I have been engaged in an argument with a correspondent who calls herself “Sonniq”. She has made a number of false historical claims, but her primary false claim is that Adolf Hitler was a “devoted Christian”. It seems to me that she makes this claim because she believes it to be hurtful to me, but ridiculous claims cannot injure me as she intends. Instead I find it tremendously sad. Jesus Christ could make her beautiful if only she would let him, but instead she chooses to try and tear beauty down by associating Adolf Hitler with the gospel
Normally, I wouldn’t take this issue seriously because the claim is laughably absurd, but she has been so insistent that I can only conclude that she has had some success in upsetting immature Christians with this drivel. For the sake of these vulnerable, brothers and sisters, I am going to do a quick review of why I find these claims to be absurd.
Before we dismantle the claim that Adolf Hitler was a “devoted Christian”, it is important to acknowledge the limited extent to which the claim is historically accurate. Over the course of the 19th and 20th century, Germany turned from a Christian nation to an apostate nation. When Hitler rose to power, he appealed to vestigial churches and the antisemitic attitudes that had been taught by Christians for generations because of the abominable teaching of Replacement Theology. He was successful in this appeal because those Germans who still considered themselves Christians were terrified by the prospect of what the communists were doing to churches in lands where they had seized power and these “Christians” supported Hitler to oppose Stalin.
But the lie that Adolf Hitler was a “devoted Christian” or that National Socialism had anything to do with Christianity is revealed by a few facts:
- The Waffen SS were Hitler’s elite troops and they were ideologically trained to be ardent Nazis. They were taught that Jesus Christ was the “illegitimate son of a Jewish whore” and they destroyed all the crosses in the areas of France under their control during the invasion of France.
- The Bible does not mention the Aryan race nor provide any support for the notion of German racial superiority.
- Friedrich Nietzsche was an ardent anti-Christian, claimed that “God was dead” and his superman theories were the basis of Nazi ideology.
Yes the Prussian military tradition was steeped in Christianity and “Gott mit uns” (or “God with us”) was on the belt buckles of some German soldiers, but the symbols, ideology, and mythology of the Third Reich were not Christian.

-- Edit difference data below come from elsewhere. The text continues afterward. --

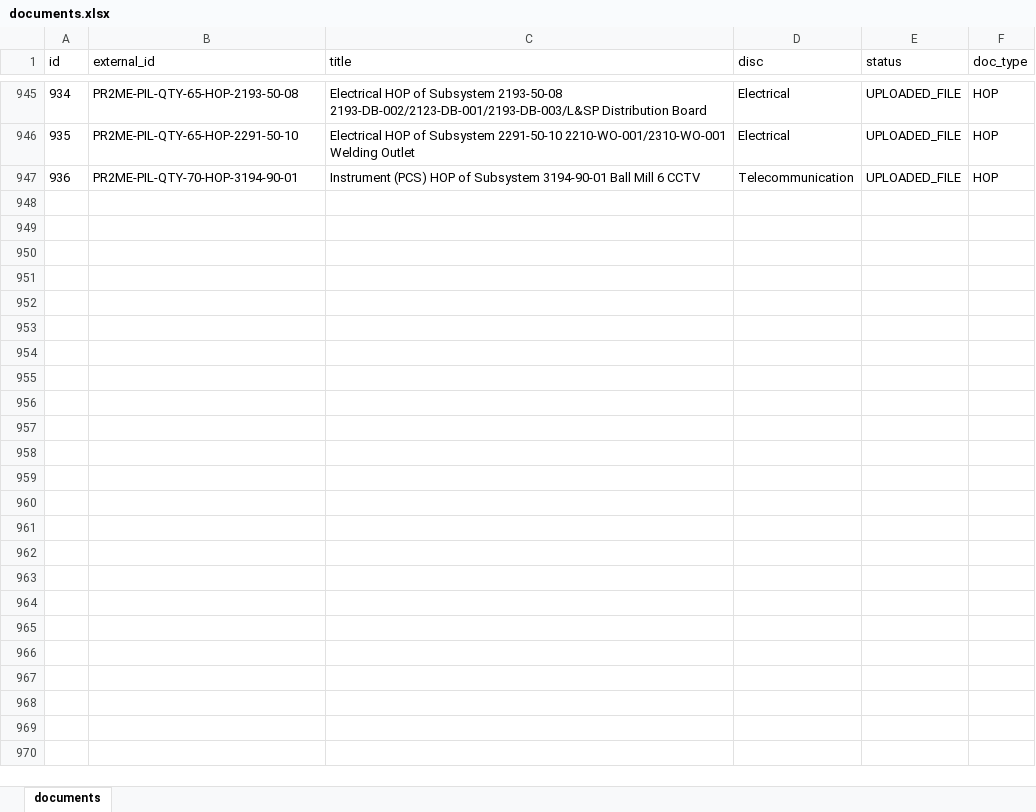
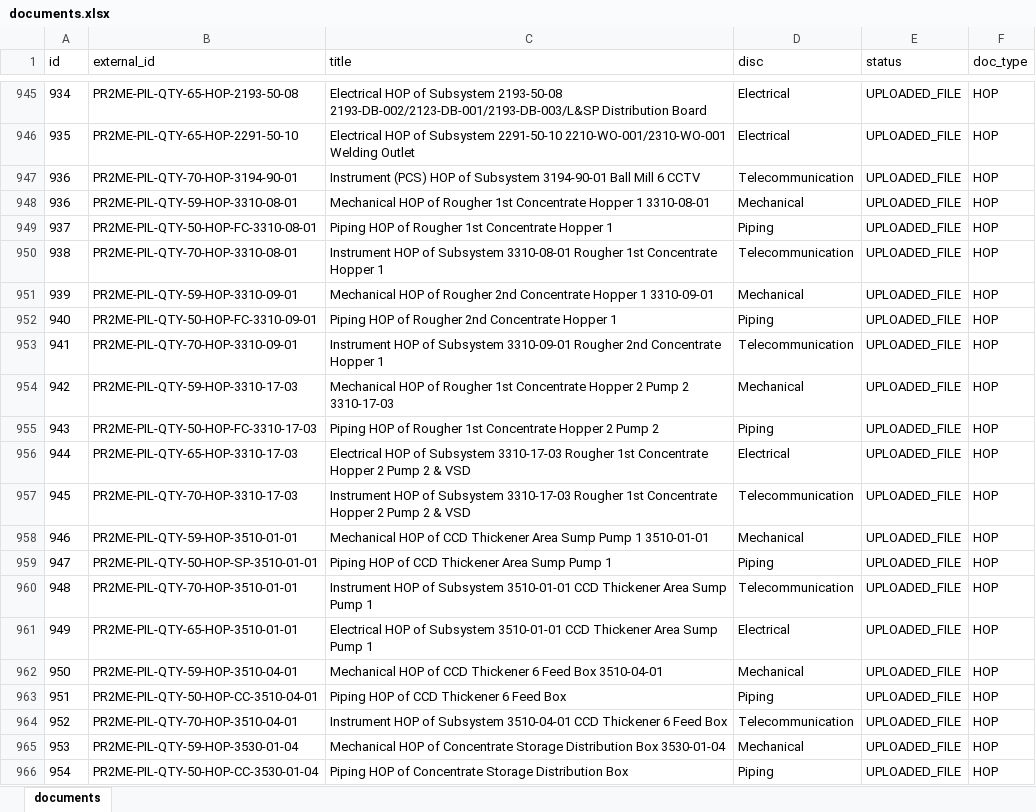
Before and after one commit to lucasrucu/rcc-sign_certificates, an Excel workbook: data/db/documents.xlsx, sheet documents, drawn as a sheet; only a part is shown, gaps mark what is left out; values as stored, in another font and other column widths than the file's, no borders; the diff covers the shown part only; the diff names each change by its address in the sheet, - before the commit and + after, or states it on an @@ line.

```diff
--- a/data/db/documents.xlsx (sheet documents)
+++ b/data/db/documents.xlsx (sheet documents)
+row 948: 936 | PR2ME-PIL-QTY-59-HOP-3310-08-01 | Mechanical HOP of Rougher 1st Concentrate Hopper 1 3310-08-01 | Mechanical | UPLOADED_FILE | HOP
+row 949: 937 | PR2ME-PIL-QTY-50-HOP-FC-3310-08-01 | Piping HOP of Rougher 1st Concentrate Hopper 1 | Piping | UPLOADED_FILE | HOP
+row 950: 938 | PR2ME-PIL-QTY-70-HOP-3310-08-01 | Instrument HOP of Subsystem 3310-08-01 Rougher 1st Concentrate Hopper 1 | Telecommunication | UPLOADED_FILE | HOP
+row 951: 939 | PR2ME-PIL-QTY-59-HOP-3310-09-01 | Mechanical HOP of Rougher 2nd Concentrate Hopper 1 3310-09-01 | Mechanical | UPLOADED_FILE | HOP
+row 952: 940 | PR2ME-PIL-QTY-50-HOP-FC-3310-09-01 | Piping HOP of Rougher 2nd Concentrate Hopper 1 | Piping | UPLOADED_FILE | HOP
+row 953: 941 | PR2ME-PIL-QTY-70-HOP-3310-09-01 | Instrument HOP of Subsystem 3310-09-01 Rougher 2nd Concentrate Hopper 1 | Telecommunication | UPLOADED_FILE | HOP
+row 954: 942 | PR2ME-PIL-QTY-59-HOP-3310-17-03 | Mechanical HOP of Rougher 1st Concentrate Hopper 2 Pump 2 3310-17-03 | Mechanical | UPLOADED_FILE | HOP
+row 955: 943 | PR2ME-PIL-QTY-50-HOP-FC-3310-17-03 | Piping HOP of Rougher 1st Concentrate Hopper 2 Pump 2 | Piping | UPLOADED_FILE | HOP
+row 956: 944 | PR2ME-PIL-QTY-65-HOP-3310-17-03 | Electrical HOP of Subsystem 3310-17-03 Rougher 1st Concentrate Hopper 2 Pump 2 & VSD | Electrical | UPLOADED_FILE | HOP
+row 957: 945 | PR2ME-PIL-QTY-70-HOP-3310-17-03 | Instrument HOP of Subsystem 3310-17-03 Rougher 1st Concentrate Hopper 2 Pump 2 & VSD | Telecommunication | UPLOADED_FILE | HOP
+row 958: 946 | PR2ME-PIL-QTY-59-HOP-3510-01-01 | Mechanical HOP of CCD Thickener Area Sump Pump 1 3510-01-01 | Mechanical | UPLOADED_FILE | HOP
+row 959: 947 | PR2ME-PIL-QTY-50-HOP-SP-3510-01-01 | Piping HOP of CCD Thickener Area Sump Pump 1 | Piping | UPLOADED_FILE | HOP
+row 960: 948 | PR2ME-PIL-QTY-70-HOP-3510-01-01 | Instrument HOP of Subsystem 3510-01-01 CCD Thickener Area Sump Pump 1 | Telecommunication | UPLOADED_FILE | HOP
+row 961: 949 | PR2ME-PIL-QTY-65-HOP-3510-01-01 | Electrical HOP of Subsystem 3510-01-01 CCD Thickener Area Sump Pump 1 | Electrical | UPLOADED_FILE | HOP
+row 962: 950 | PR2ME-PIL-QTY-59-HOP-3510-04-01 | Mechanical HOP of CCD Thickener 6 Feed Box 3510-04-01 | Mechanical | UPLOADED_FILE | HOP
+row 963: 951 | PR2ME-PIL-QTY-50-HOP-CC-3510-04-01 | Piping HOP of CCD Thickener 6 Feed Box | Piping | UPLOADED_FILE | HOP
+row 964: 952 | PR2ME-PIL-QTY-70-HOP-3510-04-01 | Instrument HOP of Subsystem 3510-04-01 CCD Thickener 6 Feed Box | Telecommunication | UPLOADED_FILE | HOP
+row 965: 953 | PR2ME-PIL-QTY-59-HOP-3530-01-04 | Mechanical HOP of Concentrate Storage Distribution Box 3530-01-04 | Mechanical | UPLOADED_FILE | HOP
+row 966: 954 | PR2ME-PIL-QTY-50-HOP-CC-3530-01-04 | Piping HOP of Concentrate Storage Distribution Box | Piping | UPLOADED_FILE | HOP
```
Also changed, not shown: 54 added rows elsewhere in this sheet, data/db/subsystem_document.xlsx, data/db/subsystems.xlsx, 10 other files.
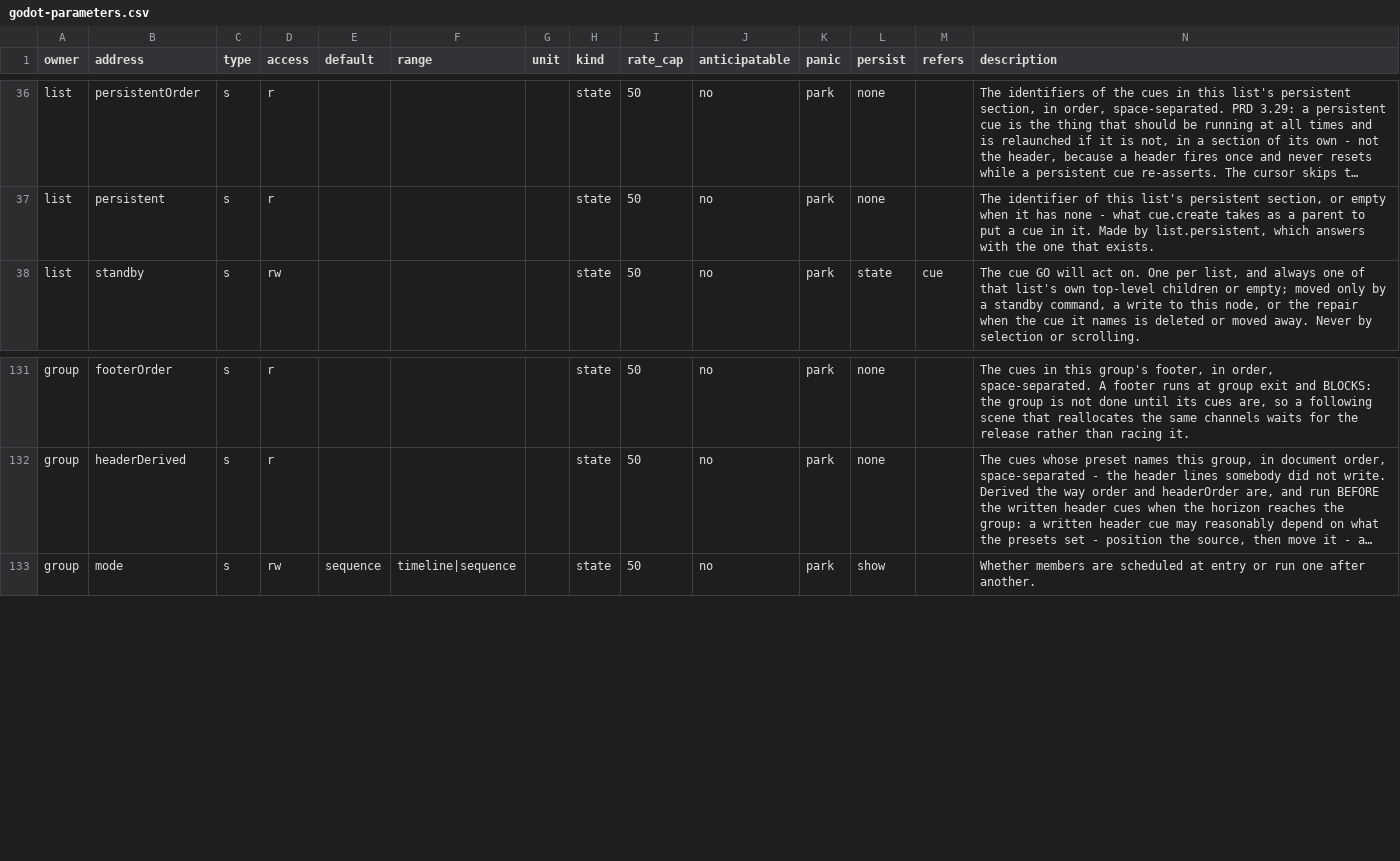
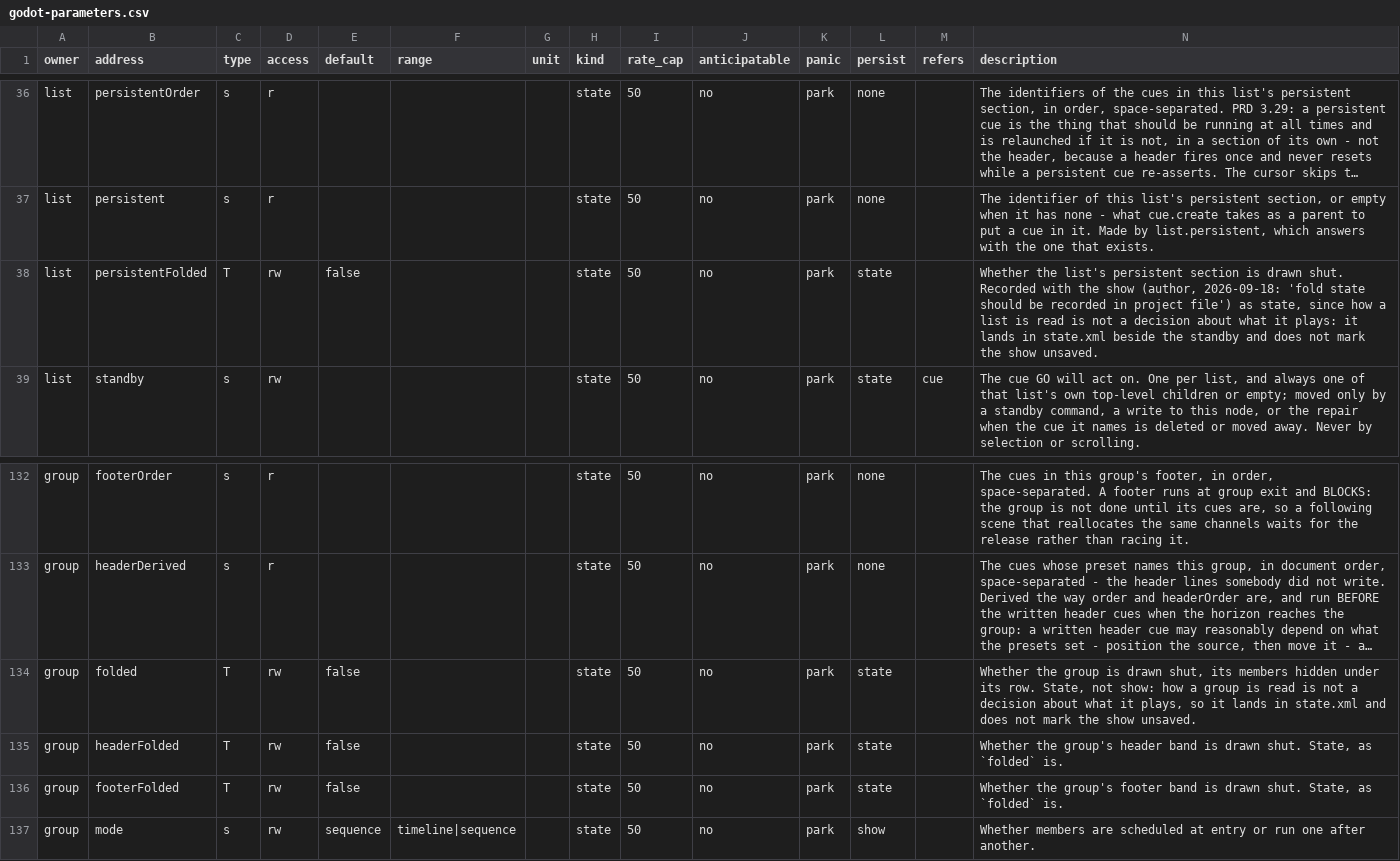
Before and after one commit to pob31/go.dot, a CSV file: docs/parameters/godot-parameters.csv, drawn as a sheet; only a part is shown, gaps mark what is left out; long unchanged cells end in …; the diff names each change by its address in the sheet, - before the commit and + after, or states it on an @@ line.

```diff
--- a/docs/parameters/godot-parameters.csv
+++ b/docs/parameters/godot-parameters.csv
+row 38: list | persistentFolded | T | rw | false |  |  | state | 50 | no | park | state |  | Whether the list's persistent section is drawn shut. Recorded with the show (author, 2026-09-18: 'fold state should be recorded in project file') as state, since how a list is read is not a decision about what it plays: it lands in state.xml beside the standby and does not mark the show unsaved.
+row 134: group | folded | T | rw | false |  |  | state | 50 | no | park | state |  | Whether the group is drawn shut, its members hidden under its row. State, not show: how a group is read is not a decision about what it plays, so it lands in state.xml and does not mark the show unsaved.
+row 135: group | headerFolded | T | rw | false |  |  | state | 50 | no | park | state |  | Whether the group's header band is drawn shut. State, as `folded` is.
+row 136: group | footerFolded | T | rw | false |  |  | state | 50 | no | park | state |  | Whether the group's footer band is drawn shut. State, as `folded` is.
```
Also changed, not shown: 11 other files.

Despite these essential facts, people like my correspondent will still insist that Adolf Hitler was a devoted Christian because, as a politician trying to get support, he claimed to be one on occasion. They can do so because they believe in what I call “customized reality”. That is to say, they believe that a person is in reality what they claim to be. Does a man think he is a woman? Then he is a woman. Does a white woman think she is a black woman? Then she is a black woman. Even granting the highly dubious claim that Hitler considered himself to be a Christian, such “Customized reality” is nonsense. Imagine a lunatic who claims to be a kangaroo hopping around and dismembering people with a chainsaw. Does the behaviour of this lunatic tell you anything about real marsupials?
Many will say to me on that day, ‘Lord, Lord, did we not prophesy in your name and in your name drive out demons and in your name perform many miracles?’
Then I will tell them plainly, ‘I never knew you. Away from me, you evildoers!’ (Matthew 7:22-23)
The bottom line reason that Adolf Hitler was not a Christian is that we human beings don’t make that determination. When we stand before Jesus Christ on the day of judgment, He determines whether or not we have been faithful to his calling. Will Adolf Hitler be counted as a Christian on that day? I cannot speak for my Lord in such matters, but the fact that his last act on Earth was killing himself and his wife to avoid Russian revenge for his atrocities makes the proposition highly doubtful.